Isaac Morley ALLRED
Allred Progenitors: Isaac Morley, Isaac, William, Thomas, Solomon born 1680 England
Born: 01/22/1835 Monroe Co., MO
Submitted by: Sharon Allred Jessop 02/03/1999
by Jennie Allred Brotherson great granddaughter
Isaac Morley Allred was born 22 January, 1835, in Monroe County, Missouri. A son of Isaac Allred, born 27 January 1788 in Pendelton County, South Carolina, and Mary Calvert, born 19 March 1793, in Elbert County, Georgia.
Isaac’s parents had lived in North Carolina, then moved to Tennessee where it seems that most of their children were born. There were four daughters and nine sons. The daughters’ names were Elizabeth, who died in infancy; Nancy Waaklyn, who married Asa Earl; Sarah Lovissa who married Allen Taylor, and Mary Caroline married Joseph Egbert.

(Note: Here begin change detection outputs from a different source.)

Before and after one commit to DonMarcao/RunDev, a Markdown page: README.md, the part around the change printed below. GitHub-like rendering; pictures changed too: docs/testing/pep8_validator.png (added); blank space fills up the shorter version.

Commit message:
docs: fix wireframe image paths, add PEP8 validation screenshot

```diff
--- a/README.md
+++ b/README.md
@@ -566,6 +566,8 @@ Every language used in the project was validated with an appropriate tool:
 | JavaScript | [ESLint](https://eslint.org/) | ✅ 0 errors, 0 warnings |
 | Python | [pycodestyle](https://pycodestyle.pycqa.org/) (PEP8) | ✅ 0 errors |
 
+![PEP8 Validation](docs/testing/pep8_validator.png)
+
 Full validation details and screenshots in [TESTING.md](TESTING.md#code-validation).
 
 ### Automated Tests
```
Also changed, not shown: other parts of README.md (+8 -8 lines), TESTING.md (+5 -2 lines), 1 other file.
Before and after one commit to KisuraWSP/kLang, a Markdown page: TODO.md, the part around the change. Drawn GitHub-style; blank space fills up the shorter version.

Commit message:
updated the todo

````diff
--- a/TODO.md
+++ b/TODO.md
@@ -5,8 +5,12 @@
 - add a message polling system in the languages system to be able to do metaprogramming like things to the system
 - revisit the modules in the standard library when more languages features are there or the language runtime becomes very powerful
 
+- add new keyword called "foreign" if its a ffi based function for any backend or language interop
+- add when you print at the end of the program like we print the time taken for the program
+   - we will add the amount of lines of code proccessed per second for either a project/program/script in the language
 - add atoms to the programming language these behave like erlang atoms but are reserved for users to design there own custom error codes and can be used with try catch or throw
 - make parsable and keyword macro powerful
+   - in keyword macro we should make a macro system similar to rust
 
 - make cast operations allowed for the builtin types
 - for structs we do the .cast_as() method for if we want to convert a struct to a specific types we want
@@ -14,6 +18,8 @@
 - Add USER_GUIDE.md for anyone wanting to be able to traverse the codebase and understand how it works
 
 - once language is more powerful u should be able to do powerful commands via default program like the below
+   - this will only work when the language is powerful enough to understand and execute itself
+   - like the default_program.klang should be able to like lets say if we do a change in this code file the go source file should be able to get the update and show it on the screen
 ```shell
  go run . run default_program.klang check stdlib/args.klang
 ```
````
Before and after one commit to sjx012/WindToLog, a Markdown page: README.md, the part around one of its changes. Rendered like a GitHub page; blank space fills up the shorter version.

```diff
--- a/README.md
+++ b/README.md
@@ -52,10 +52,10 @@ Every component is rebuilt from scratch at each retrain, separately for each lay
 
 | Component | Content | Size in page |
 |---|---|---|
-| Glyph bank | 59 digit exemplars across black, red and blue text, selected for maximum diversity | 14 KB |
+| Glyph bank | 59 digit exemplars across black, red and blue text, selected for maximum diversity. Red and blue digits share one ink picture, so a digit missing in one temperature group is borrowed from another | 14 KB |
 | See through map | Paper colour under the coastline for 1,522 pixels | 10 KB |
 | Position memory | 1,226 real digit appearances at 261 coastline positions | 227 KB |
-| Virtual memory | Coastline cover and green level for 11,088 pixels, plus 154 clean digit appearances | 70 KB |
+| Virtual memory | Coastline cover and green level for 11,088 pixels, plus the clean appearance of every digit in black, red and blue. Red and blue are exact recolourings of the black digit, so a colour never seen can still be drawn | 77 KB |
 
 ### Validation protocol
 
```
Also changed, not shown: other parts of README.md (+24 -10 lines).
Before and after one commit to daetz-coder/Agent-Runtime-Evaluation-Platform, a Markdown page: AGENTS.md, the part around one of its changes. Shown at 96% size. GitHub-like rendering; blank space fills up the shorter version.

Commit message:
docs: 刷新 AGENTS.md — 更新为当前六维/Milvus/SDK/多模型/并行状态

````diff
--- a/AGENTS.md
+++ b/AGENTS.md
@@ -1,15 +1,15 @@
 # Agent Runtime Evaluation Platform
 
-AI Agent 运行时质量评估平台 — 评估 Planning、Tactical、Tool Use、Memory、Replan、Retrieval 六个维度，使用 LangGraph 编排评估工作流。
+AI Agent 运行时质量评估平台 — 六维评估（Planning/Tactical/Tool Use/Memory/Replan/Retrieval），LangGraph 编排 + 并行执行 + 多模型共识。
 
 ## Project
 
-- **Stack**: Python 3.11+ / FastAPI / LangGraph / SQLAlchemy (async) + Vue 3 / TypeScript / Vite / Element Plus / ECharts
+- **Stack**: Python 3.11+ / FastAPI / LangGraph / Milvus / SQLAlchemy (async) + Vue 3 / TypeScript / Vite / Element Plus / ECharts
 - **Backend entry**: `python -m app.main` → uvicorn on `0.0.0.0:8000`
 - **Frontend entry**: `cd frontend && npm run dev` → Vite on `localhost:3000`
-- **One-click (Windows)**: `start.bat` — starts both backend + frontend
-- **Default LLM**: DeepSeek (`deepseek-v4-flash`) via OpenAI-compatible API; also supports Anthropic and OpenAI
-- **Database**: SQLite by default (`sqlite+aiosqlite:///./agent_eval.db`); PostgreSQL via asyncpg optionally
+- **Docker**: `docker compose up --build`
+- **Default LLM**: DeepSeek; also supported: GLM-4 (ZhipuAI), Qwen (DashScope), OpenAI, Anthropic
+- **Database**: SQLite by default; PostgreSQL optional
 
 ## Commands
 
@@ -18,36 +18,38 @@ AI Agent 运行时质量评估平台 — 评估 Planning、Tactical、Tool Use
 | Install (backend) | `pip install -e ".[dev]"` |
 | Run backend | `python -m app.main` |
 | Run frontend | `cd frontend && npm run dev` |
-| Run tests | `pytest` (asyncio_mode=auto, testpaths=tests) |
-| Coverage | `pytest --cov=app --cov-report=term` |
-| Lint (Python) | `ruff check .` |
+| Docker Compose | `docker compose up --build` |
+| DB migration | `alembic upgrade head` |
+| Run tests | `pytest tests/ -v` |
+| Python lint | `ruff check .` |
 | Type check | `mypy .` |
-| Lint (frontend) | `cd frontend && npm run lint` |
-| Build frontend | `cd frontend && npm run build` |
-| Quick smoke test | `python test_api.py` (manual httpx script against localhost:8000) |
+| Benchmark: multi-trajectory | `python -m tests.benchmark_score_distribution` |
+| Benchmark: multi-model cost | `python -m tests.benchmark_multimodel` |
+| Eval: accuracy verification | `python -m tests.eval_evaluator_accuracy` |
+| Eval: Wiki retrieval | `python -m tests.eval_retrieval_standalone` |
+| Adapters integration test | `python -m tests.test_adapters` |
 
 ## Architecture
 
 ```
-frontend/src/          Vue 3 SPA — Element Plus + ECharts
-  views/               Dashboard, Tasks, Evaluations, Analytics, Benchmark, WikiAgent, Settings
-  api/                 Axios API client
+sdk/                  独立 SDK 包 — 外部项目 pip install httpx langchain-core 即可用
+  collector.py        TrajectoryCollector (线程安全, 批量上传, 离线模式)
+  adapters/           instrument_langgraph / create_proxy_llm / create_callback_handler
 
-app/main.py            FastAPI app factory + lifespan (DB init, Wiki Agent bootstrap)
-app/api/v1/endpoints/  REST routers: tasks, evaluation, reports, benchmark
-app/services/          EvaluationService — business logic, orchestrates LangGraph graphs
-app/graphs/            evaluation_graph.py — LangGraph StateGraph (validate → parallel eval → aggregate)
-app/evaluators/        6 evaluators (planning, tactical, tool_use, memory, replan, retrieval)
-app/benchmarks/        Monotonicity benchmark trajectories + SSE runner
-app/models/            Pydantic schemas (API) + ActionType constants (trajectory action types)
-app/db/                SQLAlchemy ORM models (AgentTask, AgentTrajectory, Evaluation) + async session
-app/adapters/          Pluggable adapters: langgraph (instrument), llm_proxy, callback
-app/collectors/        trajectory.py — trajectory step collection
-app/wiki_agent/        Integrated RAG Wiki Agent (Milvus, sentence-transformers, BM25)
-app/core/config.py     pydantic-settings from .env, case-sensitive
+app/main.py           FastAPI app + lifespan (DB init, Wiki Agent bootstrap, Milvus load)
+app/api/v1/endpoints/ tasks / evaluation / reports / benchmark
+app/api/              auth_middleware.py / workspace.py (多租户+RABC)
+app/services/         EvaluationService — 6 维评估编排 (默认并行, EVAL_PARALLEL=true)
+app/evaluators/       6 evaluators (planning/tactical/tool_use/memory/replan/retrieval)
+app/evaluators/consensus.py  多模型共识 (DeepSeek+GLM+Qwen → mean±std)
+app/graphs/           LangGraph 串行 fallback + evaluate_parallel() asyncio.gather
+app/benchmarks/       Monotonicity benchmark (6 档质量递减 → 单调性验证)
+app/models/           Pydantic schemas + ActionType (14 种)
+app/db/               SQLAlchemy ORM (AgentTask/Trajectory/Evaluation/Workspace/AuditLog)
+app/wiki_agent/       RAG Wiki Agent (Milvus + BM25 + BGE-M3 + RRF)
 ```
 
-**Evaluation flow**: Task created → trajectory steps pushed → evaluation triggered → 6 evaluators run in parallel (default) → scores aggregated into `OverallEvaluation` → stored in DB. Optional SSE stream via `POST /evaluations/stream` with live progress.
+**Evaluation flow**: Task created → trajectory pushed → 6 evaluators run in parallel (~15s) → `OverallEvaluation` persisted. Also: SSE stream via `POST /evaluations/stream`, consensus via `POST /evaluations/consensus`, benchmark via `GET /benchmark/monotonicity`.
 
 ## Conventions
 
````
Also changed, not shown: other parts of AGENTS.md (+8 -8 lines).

The sons’ names are William Moore Allred, John Calvert Allred, Joseph Anderson Allred, Paulinus Harvey Allred, James Riley Allred, Reddick Newton and Reddin Alexander Allred, who were twins; Isaac Morley Allred Jr. and Sidney Rigdon Allred. Each son married and reared a family. The family moved from Tennessee to Monroe County, Missouri, a distance of 500 miles.
The family were among the first early converts baptized into the Church of Latter Day Saints, some of them being baptized in 1832. They faithfully sacrificed from the first, being driven from their homes by mobs, who were hostile to the members.
Besides living in Monroe County, they lived in Clay and Caldwell counties. From Caldwell they were driven into Adams County, Illinois, in 1839, and from there into Daviess. In the spring of 1840, they journeyed to Nauvoo, the Beautiful. Here at the age of eight years Grandfather Isaac Morley Allred was baptized in the Mississippi River by a prominent member of the Church, a bodyguard of the Prophet Joseph Smith, viz, Zebedee Coltrin. This faithful man was at one time scourged by mobs for his loyalty to the Prophet.
The Allred families were personally acquainted with Joseph Smith and other Church leaders.. Great grandfather Isaac played a violin and was privileged to play it in the home of the Prophet. This violin came into the possession of his son Isaac Jr. and from him to his son, Alvin Ern Allred.
At the time when their revered leaders were on their way to Carthage jail, loving friends in Nauvoo were gathered along the roadside. Members of the Allred family were witnesses of their sad departure. Some of them heard the Prophet’s memorable words, “I go as a lamb to the slaughter.” Grandfather’s uncle James Allred, a bodyguard of the Prophet went with others to Carthage and rescued John Taylor, who was mortally wounded and removed him to Nauvoo on a sled drawn across the prairie, to prevent jolting. The bodies of the slain leaders were taken to Nauvoo at the same time, 27 June 1844.
Persecutions continued, the families soon thereafter were driven from their beautiful homes with other saints. In the spring of 1846, they moved to Council Bluffs, Iowa, and were living there when the Mormon Battalion was organized. Among the several men of the immediate family who joined were Reddick Newton Allred and his brother James Riley Allred. Cousins also joined the ranks.
It appears that great-grandfather Isaac with several members of his family traveled to the emigration company led by Captain Allen Taylor, husband of Sarah Lovissa Allred. They were wife, Mary Calvert Allred, and sons William Moore, Isaac Morley age 14, and Sidney Rigdon Allred, age 12. This company consisting of 500 souls, with 100 wagons was outfitted at Kanesville, Iowa, on 12 July 1849. They lived here for a short time. Following after, they traveled westward with their ox teams, arriving in Salt Lake Valley 16 October 1849. They lived here for a while in Salt Lake City and then located at Little Cottonwood, now Holladay. It was here that the tired little mother, Mary Calvert Allred passed away in 1850.